What’s one thing you hope never changes?
The one thing that I hope will never change is my personality. I’m a very goofy, bubbly person and I don’t mind making fun of myself. It brings me joy to make others happy. I’m also able to advocate for people with disabilities in a funny, enjoyable way that helps to educate others in a way that’s not too serious.
What does it mean to be an athlete in today’s world?
In today’s world, there are so many incredible athletes and you have to make a lot of sacrifices to stand out. Being an athlete can often be a lonely life because of these sacrifices. I have to be very focused. I put in hours and hours of training when my friends are out having fun. My nutrition has to be on point, when I want a burger and fries. There is an extreme amount of dedication and devotion that goes into being an athlete in today’s society.
What is the biggest lesson you've learned as a Paralympic athlete and person?
The biggest lesson I have learned from losing my vision would have to be the amount of stereotypes about the blind community. The majority of people I have come across truly believe that being blind means walking around in complete darkness like a mummy. Nothing could be further from the truth. Blindness is a spectrum. Most of the blind community have some sort of “vision” whether it be light perception, shapes, shadows, tunnel or peripheral. Less than 10% of the blind community have no light perception which means over 90% have something.

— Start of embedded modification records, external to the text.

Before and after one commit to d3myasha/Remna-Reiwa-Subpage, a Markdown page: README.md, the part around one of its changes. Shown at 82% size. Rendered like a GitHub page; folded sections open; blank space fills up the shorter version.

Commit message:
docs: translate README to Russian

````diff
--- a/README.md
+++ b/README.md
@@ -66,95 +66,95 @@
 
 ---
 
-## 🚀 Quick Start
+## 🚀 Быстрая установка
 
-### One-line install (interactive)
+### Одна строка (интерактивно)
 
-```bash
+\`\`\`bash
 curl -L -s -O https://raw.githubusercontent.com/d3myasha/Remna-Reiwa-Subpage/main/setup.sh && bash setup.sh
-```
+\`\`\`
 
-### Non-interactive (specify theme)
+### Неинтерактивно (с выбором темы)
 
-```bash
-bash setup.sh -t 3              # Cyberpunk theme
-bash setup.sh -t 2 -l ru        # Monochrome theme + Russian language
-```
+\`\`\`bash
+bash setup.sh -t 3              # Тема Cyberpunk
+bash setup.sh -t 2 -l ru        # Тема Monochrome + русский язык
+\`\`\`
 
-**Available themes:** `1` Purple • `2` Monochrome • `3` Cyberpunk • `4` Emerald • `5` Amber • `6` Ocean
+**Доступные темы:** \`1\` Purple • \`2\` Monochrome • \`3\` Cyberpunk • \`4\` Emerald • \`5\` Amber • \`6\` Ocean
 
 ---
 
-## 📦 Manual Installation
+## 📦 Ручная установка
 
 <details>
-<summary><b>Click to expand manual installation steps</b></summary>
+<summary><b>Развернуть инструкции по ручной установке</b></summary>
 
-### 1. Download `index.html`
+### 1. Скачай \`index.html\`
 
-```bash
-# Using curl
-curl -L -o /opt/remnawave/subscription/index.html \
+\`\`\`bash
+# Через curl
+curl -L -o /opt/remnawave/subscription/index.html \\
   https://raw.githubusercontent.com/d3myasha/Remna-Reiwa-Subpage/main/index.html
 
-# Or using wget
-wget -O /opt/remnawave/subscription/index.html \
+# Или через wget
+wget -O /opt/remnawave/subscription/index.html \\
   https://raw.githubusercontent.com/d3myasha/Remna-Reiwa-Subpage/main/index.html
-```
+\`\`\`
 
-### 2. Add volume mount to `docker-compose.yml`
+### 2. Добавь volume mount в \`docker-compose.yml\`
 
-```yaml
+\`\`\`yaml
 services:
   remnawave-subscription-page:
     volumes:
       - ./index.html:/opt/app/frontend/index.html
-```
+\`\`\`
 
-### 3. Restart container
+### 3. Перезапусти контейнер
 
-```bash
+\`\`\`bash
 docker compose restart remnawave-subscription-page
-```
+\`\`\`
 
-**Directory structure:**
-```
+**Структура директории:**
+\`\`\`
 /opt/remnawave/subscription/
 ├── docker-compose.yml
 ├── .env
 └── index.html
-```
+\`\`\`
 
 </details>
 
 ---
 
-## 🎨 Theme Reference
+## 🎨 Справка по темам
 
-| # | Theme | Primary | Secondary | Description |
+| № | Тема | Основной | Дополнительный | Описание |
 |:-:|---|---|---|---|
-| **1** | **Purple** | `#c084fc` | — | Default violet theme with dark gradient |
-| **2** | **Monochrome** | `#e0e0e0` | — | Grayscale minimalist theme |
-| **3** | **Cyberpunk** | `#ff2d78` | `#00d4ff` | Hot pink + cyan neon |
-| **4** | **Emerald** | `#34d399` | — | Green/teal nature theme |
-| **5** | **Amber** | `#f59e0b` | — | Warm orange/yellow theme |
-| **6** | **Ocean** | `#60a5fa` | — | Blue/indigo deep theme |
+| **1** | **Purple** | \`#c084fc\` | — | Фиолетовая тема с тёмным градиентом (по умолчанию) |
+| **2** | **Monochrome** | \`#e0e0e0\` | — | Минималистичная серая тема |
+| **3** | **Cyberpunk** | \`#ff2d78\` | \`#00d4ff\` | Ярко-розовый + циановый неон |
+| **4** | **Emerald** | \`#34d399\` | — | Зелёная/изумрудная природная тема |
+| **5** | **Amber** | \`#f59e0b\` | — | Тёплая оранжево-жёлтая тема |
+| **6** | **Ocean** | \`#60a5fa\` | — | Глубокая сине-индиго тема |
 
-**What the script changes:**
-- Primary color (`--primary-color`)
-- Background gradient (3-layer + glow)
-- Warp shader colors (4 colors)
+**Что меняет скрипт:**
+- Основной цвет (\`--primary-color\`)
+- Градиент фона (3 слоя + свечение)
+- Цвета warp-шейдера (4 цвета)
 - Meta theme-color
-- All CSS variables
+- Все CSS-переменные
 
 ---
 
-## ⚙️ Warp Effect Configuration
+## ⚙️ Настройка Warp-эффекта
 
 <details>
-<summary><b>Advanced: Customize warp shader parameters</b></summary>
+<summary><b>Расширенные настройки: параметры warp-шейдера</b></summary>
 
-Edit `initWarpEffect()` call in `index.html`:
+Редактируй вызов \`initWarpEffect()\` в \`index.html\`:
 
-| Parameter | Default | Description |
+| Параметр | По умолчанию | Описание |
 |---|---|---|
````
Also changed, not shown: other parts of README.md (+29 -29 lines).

This has definitely been the hardest thing for me because people think they understand what blindness means but they have no idea until they’re walking in your shoes. Education on the blind community and disabilities in general is the only way to change this.
What would like to tell those out there struggling with any type of disability?
If you are struggling with any type of disability, I want to tell you that you are not alone! It can feel like you are but I promise they’re are others going through the same thing. You have to dream big and be hopeful. It’s ok to feel vulnerable and ask for help. You may not be able to do things the same way as others but you just have to find a different way to do it and never give up!
This feature is part of our Trailblazers to Follow 2021 campaign, which is honoring artists, actors, and internet personalities that are changing the game. You can visit our Trailblazers portal for more interviews.